(Dataset excerpts)

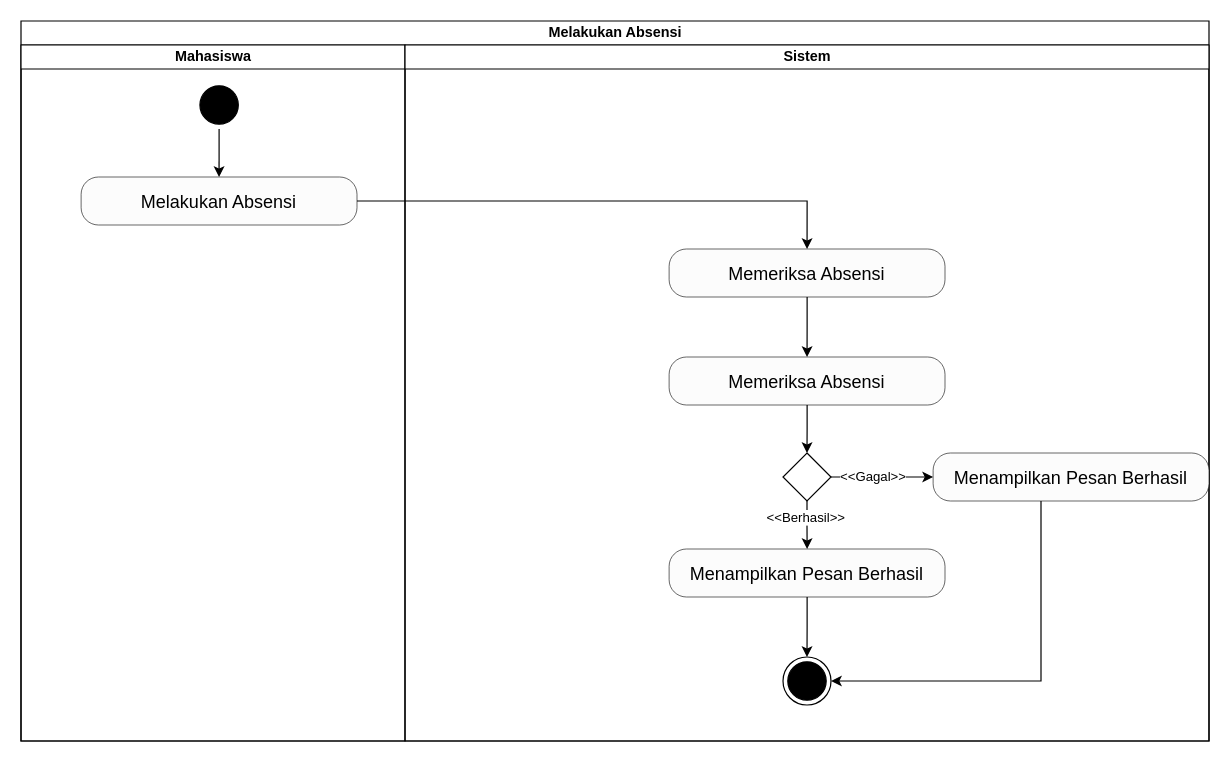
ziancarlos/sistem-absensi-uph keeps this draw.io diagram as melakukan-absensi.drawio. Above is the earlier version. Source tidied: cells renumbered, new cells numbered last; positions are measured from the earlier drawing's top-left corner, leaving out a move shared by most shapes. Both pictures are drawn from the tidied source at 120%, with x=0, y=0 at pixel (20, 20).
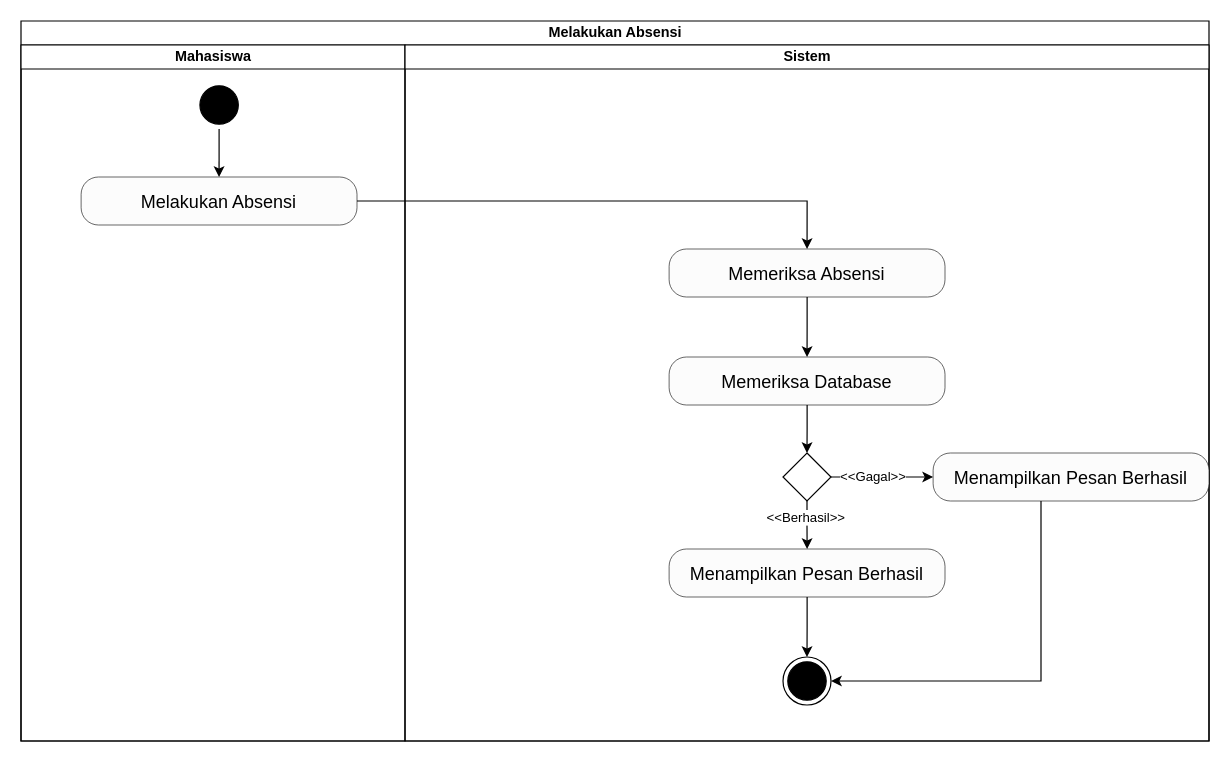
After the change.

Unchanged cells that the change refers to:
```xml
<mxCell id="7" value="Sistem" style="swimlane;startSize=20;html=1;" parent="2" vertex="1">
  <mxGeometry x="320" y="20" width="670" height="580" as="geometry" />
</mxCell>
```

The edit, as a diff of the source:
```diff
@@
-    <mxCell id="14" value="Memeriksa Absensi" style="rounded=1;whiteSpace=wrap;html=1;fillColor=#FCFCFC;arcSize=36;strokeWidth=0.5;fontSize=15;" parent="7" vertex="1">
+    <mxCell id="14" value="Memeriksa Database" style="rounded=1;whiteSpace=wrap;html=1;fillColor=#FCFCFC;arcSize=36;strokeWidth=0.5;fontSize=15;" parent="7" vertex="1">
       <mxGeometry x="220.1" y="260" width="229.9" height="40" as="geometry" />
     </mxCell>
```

[ASSIGNMENT]: Line by line, restate the data above exactly as it stands, minus the pictures.

[REPLY]:
ziancarlos/sistem-absensi-uph keeps this draw.io diagram as melakukan-absensi.drawio. Above is the earlier version. Source tidied: cells renumbered, new cells numbered last; positions are measured from the earlier drawing's top-left corner, leaving out a move shared by most shapes. Both pictures are drawn from the tidied source at 120%, with x=0, y=0 at pixel (20, 20).
After the change.

Unchanged cells that the change refers to:
```xml
<mxCell id="7" value="Sistem" style="swimlane;startSize=20;html=1;" parent="2" vertex="1">
  <mxGeometry x="320" y="20" width="670" height="580" as="geometry" />
</mxCell>
```

The edit, as a diff of the source:
```diff
@@
-    <mxCell id="14" value="Memeriksa Absensi" style="rounded=1;whiteSpace=wrap;html=1;fillColor=#FCFCFC;arcSize=36;strokeWidth=0.5;fontSize=15;" parent="7" vertex="1">
+    <mxCell id="14" value="Memeriksa Database" style="rounded=1;whiteSpace=wrap;html=1;fillColor=#FCFCFC;arcSize=36;strokeWidth=0.5;fontSize=15;" parent="7" vertex="1">
       <mxGeometry x="220.1" y="260" width="229.9" height="40" as="geometry" />
     </mxCell>
```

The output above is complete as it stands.